- A Tally 單 — The Threnody of Tedium, 18 February 2022
- Chapter Twenty 咒 — A Hosanna for Chairman Mao & Canticles for Party General Secretary Xi, 22 October 2022
- Chapter Twenty-one 醒 — Awakenings — a Voice from Young China on the Duty to Rebel, 14 November 2022
- Appendix XXIII 空白 — How to Read a Blank Sheet of Paper, 30 November 2022
- Appendix XXV 贖 — ‘Ironic Points of Light’ — acts of redemption on the blank pages of history, 4 December 2022
- Appendix XXVI 囿 — A Ray of Light, A Glimmer of Hope — Li Yuan talks to Jeremy Goldkorn & to a Shanghai protester, 10 December 2022
- Appendix XXVII 謔— When Zig Turns Into Zag the Joke is on Everyone, 12 December 2022
From Viral Alarm — China Heritage Annual 2020:
- The innocent cry to Heaven.
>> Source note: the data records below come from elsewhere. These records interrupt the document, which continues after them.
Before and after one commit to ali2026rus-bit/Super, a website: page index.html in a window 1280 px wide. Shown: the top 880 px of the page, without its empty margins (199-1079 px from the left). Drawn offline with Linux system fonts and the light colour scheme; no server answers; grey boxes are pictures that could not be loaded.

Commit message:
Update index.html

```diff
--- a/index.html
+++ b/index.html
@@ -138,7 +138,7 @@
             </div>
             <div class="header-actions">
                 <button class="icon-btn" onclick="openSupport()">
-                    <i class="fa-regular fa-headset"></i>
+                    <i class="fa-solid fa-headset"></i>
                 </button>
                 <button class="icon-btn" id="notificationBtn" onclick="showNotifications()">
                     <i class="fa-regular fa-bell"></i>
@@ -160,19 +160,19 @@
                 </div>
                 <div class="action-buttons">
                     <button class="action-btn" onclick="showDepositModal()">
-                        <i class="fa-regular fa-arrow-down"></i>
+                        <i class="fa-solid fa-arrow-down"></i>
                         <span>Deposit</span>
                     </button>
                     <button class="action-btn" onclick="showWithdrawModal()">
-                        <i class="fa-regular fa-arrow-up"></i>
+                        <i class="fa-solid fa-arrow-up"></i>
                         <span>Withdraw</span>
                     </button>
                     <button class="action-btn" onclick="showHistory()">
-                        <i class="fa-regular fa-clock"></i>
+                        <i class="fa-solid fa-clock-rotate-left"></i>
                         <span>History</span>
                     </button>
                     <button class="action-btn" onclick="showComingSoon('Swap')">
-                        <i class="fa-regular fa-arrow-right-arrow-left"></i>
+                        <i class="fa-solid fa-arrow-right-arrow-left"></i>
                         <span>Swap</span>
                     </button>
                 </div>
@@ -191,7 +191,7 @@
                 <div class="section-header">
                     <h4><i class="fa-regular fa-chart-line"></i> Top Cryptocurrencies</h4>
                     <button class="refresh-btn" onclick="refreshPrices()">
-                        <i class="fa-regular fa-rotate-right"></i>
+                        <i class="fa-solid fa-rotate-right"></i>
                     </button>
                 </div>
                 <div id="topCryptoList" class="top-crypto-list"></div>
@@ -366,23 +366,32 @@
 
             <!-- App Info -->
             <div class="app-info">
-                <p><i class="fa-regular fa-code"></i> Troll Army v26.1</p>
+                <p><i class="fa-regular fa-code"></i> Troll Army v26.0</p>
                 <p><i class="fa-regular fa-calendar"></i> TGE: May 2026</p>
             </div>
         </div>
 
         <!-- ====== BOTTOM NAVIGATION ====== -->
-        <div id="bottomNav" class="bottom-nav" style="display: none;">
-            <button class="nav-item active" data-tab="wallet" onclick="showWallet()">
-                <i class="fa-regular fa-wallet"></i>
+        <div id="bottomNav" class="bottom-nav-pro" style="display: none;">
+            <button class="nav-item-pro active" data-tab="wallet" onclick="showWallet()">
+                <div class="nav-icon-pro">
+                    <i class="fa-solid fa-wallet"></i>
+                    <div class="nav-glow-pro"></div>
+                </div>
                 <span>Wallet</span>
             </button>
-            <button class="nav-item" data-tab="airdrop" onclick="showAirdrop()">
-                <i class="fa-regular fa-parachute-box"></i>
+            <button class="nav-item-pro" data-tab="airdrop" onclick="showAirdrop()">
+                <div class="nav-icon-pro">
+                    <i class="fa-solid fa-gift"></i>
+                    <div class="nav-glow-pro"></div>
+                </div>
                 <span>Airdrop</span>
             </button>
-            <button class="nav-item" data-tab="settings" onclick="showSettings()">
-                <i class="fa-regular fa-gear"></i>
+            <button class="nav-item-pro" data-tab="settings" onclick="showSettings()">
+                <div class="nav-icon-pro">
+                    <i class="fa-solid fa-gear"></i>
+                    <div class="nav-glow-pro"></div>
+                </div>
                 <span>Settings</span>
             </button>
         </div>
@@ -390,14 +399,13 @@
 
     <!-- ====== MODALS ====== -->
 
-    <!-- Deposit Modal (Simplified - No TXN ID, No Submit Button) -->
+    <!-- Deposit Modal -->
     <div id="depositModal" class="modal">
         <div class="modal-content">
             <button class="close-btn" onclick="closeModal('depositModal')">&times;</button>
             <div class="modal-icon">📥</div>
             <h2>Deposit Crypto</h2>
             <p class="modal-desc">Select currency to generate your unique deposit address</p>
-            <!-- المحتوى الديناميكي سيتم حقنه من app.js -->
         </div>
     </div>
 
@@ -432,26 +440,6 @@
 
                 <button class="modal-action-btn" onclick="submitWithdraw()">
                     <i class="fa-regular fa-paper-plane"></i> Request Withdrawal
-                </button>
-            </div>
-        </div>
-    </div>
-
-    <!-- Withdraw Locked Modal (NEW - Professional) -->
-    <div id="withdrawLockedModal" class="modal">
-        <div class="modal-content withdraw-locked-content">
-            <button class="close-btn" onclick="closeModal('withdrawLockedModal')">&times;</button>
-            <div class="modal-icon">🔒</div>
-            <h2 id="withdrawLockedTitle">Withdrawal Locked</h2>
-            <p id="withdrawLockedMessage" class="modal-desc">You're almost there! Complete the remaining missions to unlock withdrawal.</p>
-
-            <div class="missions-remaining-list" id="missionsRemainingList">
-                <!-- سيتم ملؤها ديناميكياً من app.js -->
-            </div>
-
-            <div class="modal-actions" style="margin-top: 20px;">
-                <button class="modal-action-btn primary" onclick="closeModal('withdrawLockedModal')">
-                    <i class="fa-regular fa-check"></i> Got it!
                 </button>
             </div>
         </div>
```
The odour of such a state is felt on high., 1 October 2020
- The Heart of The One Grows Ever More Arrogant and Proud, 10 March 2020
It’s My Duty
transcribed and translated by Geremie R. Barmé
We are the orphans of Tiananmen Square. We are the sprouts of hope that spring up after your prairie fire. We too have sunk to the bottom of the Yangtze River, just as we were buried under the wreckage of that high-speed train. We are the people accused of ‘ulterior motives’ involved in the bus crash in Guizhou and we are those who upset your stability maintenance by being incinerated in those apartments in Urumqi.
We are the ‘low-value people’ who wander throughout your Prosperous Age. We are the external forces crying out in solidarity with those inside your iron room.
We are the people of Hong Kong whose homeland has been stolen.
We are the Uyghurs who have been deprived of freedom.
We are all:
Liu Xiaobo, Ilham Tohti, Liu Xianbin, Chen Wei, Cao Shunli, Li Wangyang, Sun Zhigang, Lei Yang, Yang Gui, Wu Gan, Guo Yushan, Xu Zhiyong, Ai Xiaoming, Kou Yanding, Lu Yuyu, Ye Haiyan, Gao Zhisheng, Yu Wensheng, Xia Lin, Wang Yu, Li Heping, Wang Qiaoling, Zhang Zhan, Huang Simin, Li Mingzhe, Gui Minhai, Gao Yaojie, Jiang Yanyong, Li Wenliang.
We are all:
We are our own salvation, even locked up in your temporary hospitals. We are that yearning for freedom despite the chains. We are the voices that you would delete. We are the people of conscience that you throw out of their teaching jobs.
We are the last generation to tolerate this. We are the future of those who you would keep restrained.
‘We just don’t get it.’
‘We do not agree!’
We stood before your tanks.
We stand atop Sitong Overpass.
Today, we still stand and we are standing here.
Tomorrow, we will also be here to confront you.
‘IT’S MY DUTY’
‘It’s our duty’
Why, you ask?
Because it is my duty.
IT’S MY DUTY
“It’s our duty”
- Citizen’s Daily 公民日報, Facebook